Presented by Robert Parkinson
Doors open at 6pm
The issue of unity between the thirteen colonies was essential but fragile. The leaders of the Revolutionary movement had to craft an argument that compelled as many colonists as possible to support their side. Historians have emphasized that they did this by stressing liberty, consent, and freedom.
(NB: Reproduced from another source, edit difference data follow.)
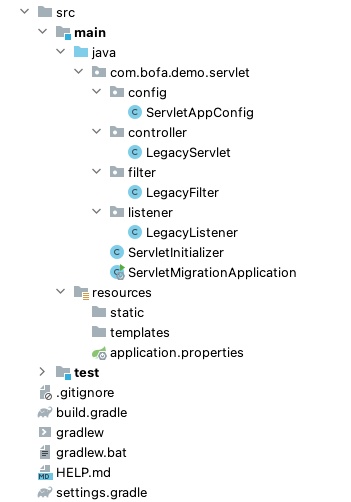
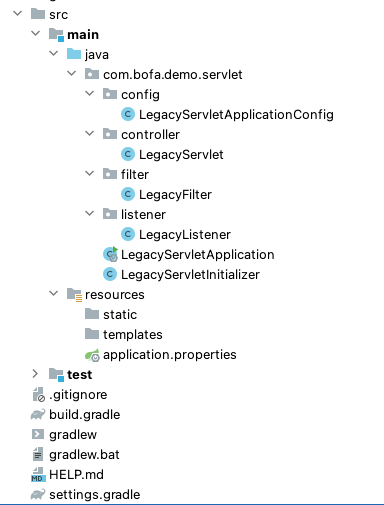
clean uo

Changed region(s): [[0.0, 0.0, 1.0, 1.0]]

diff --git a/src/main/java/com/bofa/demo/servlet/config/LegacyServletApplicationConfig.java b/src/main/java/com/bofa/demo/servlet/config/LegacyServletApplicationConfig.java
@@ -2,6 +2,7 @@ package com.bofa.demo.servlet.config;
 
 import com.bofa.demo.servlet.controller.LegacyServlet;
 import com.bofa.demo.servlet.listener.LegacyListener;
+import jakarta.servlet.ServletContextListener;
 import jakarta.servlet.http.HttpSessionListener;
 import org.springframework.boot.web.servlet.ServletListenerRegistrationBean;
 import org.springframework.boot.web.servlet.ServletRegistrationBean;
@@ -9,7 +10,7 @@ import org.springframework.context.annotation.Bean;
 import org.springframework.context.annotation.Configuration;
 
 @Configuration
-public class ServletAppConfig {
+public class LegacyServletApplicationConfig {
 
     @Bean
     public ServletRegistrationBean<LegacyServlet> legacyServletBean() {
@@ -19,20 +20,22 @@ public class ServletAppConfig {
         srbean.addUrlMappings("/legacy-servlet");
 
         return srbean;
-        //return ServletRegistrationBean bean = new ServletRegistrationBean(new LegacyServlet(), "/legacy-servlet");
+        //or just return ServletRegistrationBean bean = new ServletRegistrationBean(new LegacyServlet(), "/legacy-servlet");
     }
 
     @Bean
     public ServletListenerRegistrationBean<HttpSessionListener> legacyServletHttpListenerBean() {
-        ServletListenerRegistrationBean<HttpSessionListener> bean = new ServletListenerRegistrationBean();
+        /*ServletListenerRegistrationBean<HttpSessionListener> bean = new ServletListenerRegistrationBean();
         bean.setListener(new LegacyListener());
-        return bean;
+        return bean;*/
+        return new ServletListenerRegistrationBean<HttpSessionListener>(new LegacyListener());
     }
 
-    /* @Bean
+    @Bean
      public ServletListenerRegistrationBean<ServletContextListener> legacyServletListenerBean() {
          ServletListenerRegistrationBean<ServletContextListener> bean = new ServletListenerRegistrationBean();
          bean.setListener(new LegacyListener());
          return bean;
-     }*/
+     }
+
 }

diff --git a/src/main/java/com/bofa/demo/servlet/LegacyServletInitializer.java b/src/main/java/com/bofa/demo/servlet/LegacyServletInitializer.java
@@ -3,11 +3,11 @@ package com.bofa.demo.servlet;
 import org.springframework.boot.builder.SpringApplicationBuilder;
 import org.springframework.boot.web.servlet.support.SpringBootServletInitializer;
 
-public class ServletInitializer extends SpringBootServletInitializer {
+public class LegacyServletInitializer extends SpringBootServletInitializer {
 
     @Override
     protected SpringApplicationBuilder configure(SpringApplicationBuilder application) {
-        return application.sources(ServletMigrationApplication.class);
+        return application.sources(LegacyServletApplication.class);
     }
 
 }

diff --git a/src/main/java/com/bofa/demo/servlet/LegacyServletApplication.java b/src/main/java/com/bofa/demo/servlet/LegacyServletApplication.java
@@ -4,10 +4,10 @@ import org.springframework.boot.SpringApplication;
 import org.springframework.boot.autoconfigure.SpringBootApplication;
 
 @SpringBootApplication
-public class ServletMigrationApplication {
+public class LegacyServletApplication {
 
     public static void main(String[] args) {
-        SpringApplication.run(ServletMigrationApplication.class, args);
+        SpringApplication.run(LegacyServletApplication.class, args);
     }
 
 
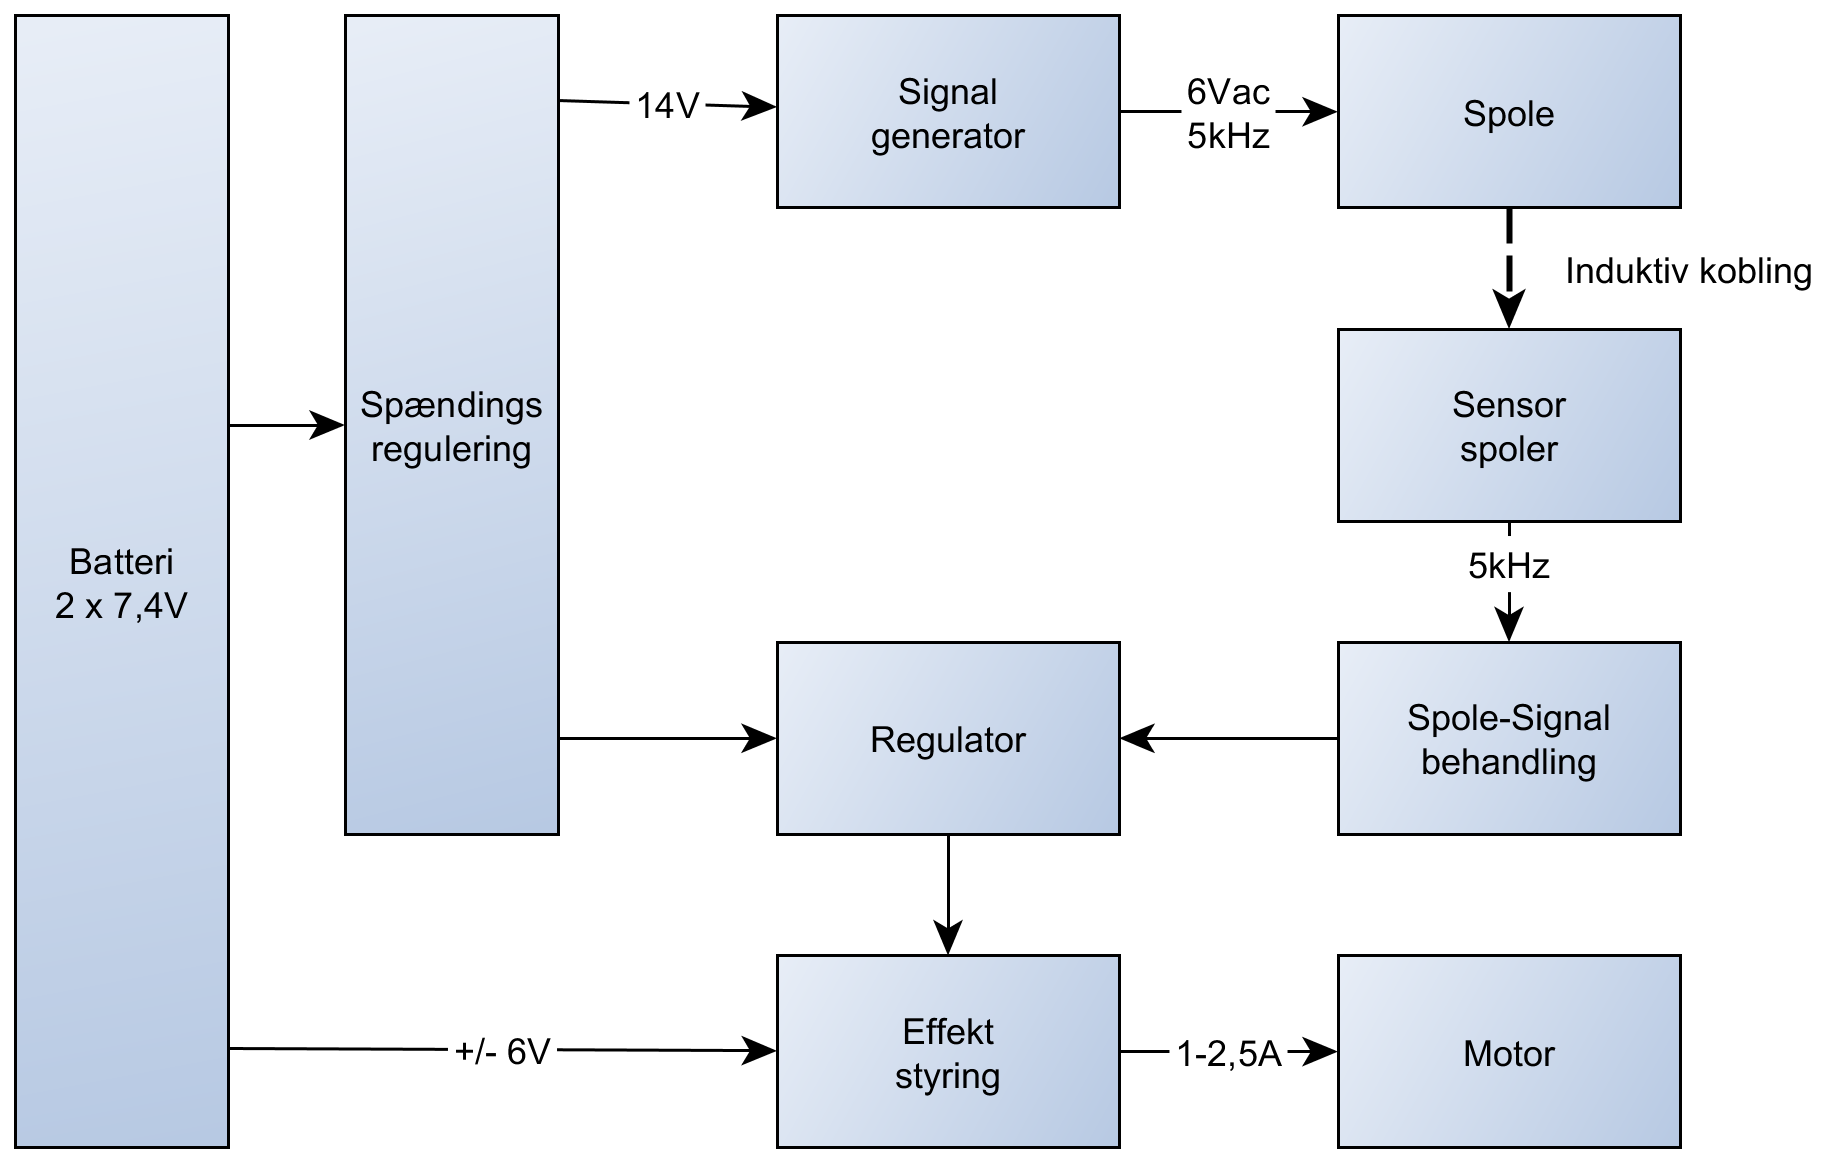
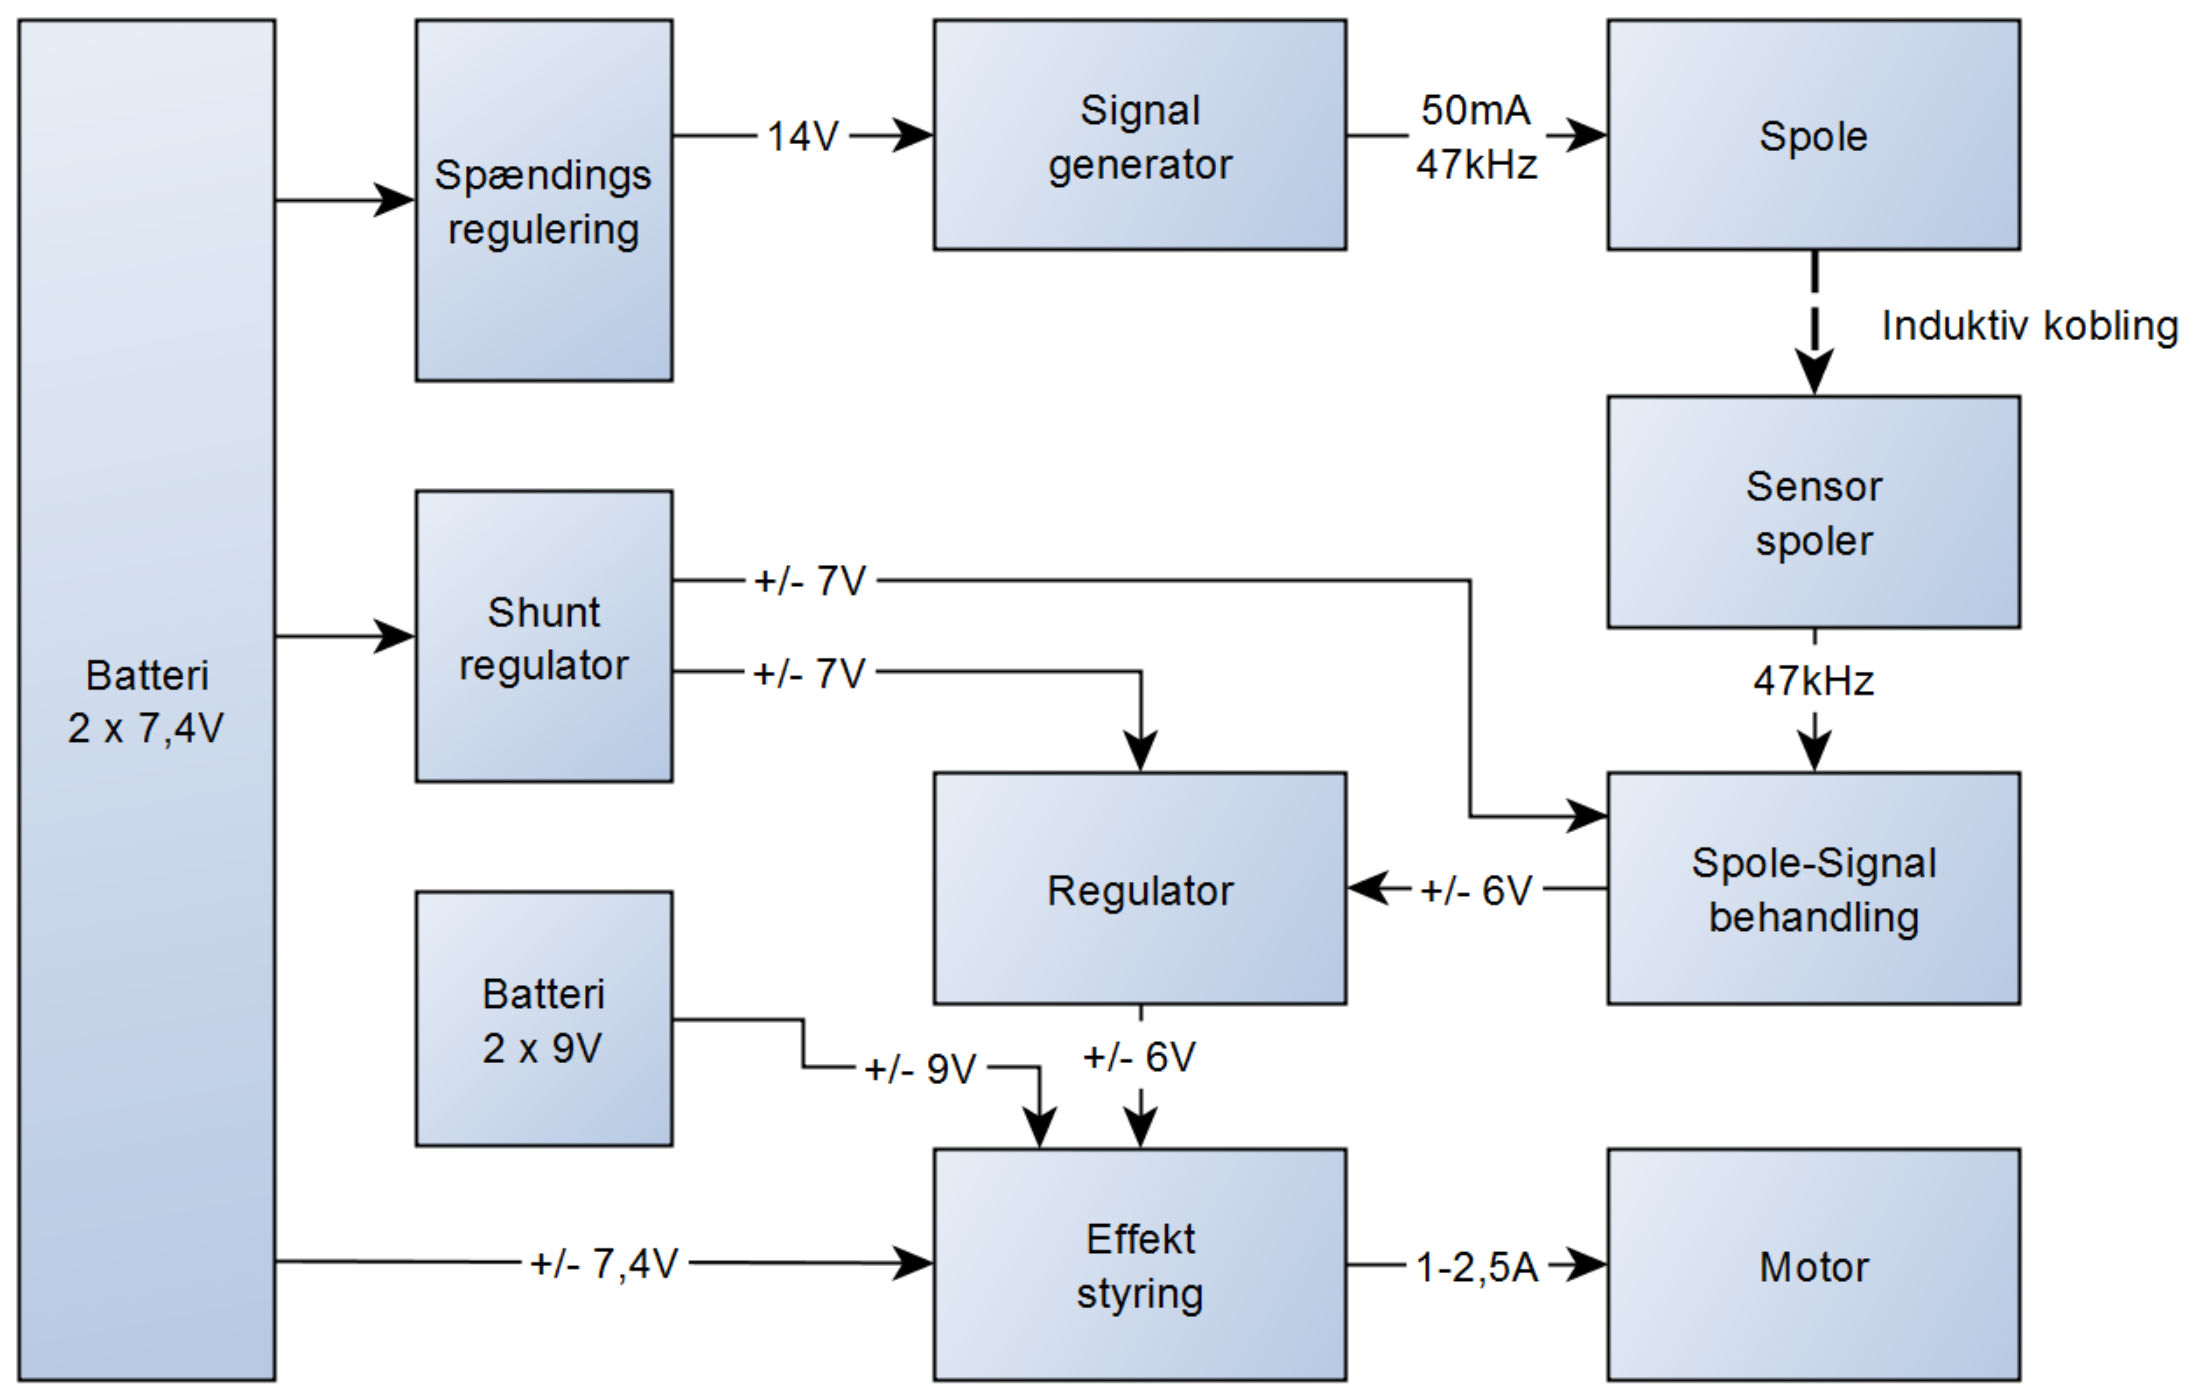
Blokdiagram opdateret

diff --git a/section/indledning.tex b/section/indledning.tex
@@ -50,9 +50,7 @@ Følgende medtages ikke i rapporten og afgrænser projektarbejdet:
 	\label{fig:blockdiagram1}
 \end{figure}
 \FloatBlock
-
-\husk{JJ}{Del diagram af system og signalvej ?}
-
+I figur \ref{fig:blockdiagram1} ses et blokdiagram over hele systemets opbygning. Da de selvvalgte krav gør rede for at der ønskes batteridrift startes der dér. 
 
 \section{Læsevejledning}
 Denne rapports struktur er delt op i hovedsektioner og undersektioner.
@@ -60,7 +58,6 @@ Rapporten er opbygget taksonomisk.
 Derudover indeholder hvert kapitel en delkonklusion og opsummering af kapitlets gennemgang.
 For at få mest ud af denne rapport, anbefales at læse fra start til slut i punktform, da opbygningen er baseret på systemets signalvej.
 Man vil få en forståelse for hvordan hele systemet er bygget op, både teoretisk og praktisk. 
-
 
 \section{Proces- og arbejdsmetode}
 Under projektforløbet har et Gantt-diagram dannet oversigt over arbejdsopgaverne, hvilket har givet et godt arbejdsflow. Ugentlige opsummeringsmøder og 'to-do'-lister har sørget for, at opgaverne blev lavet til tiden.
However, the “Common Cause” had a dark side, one with significant implications about race and belonging in the U.S that lasted long after Yorktown.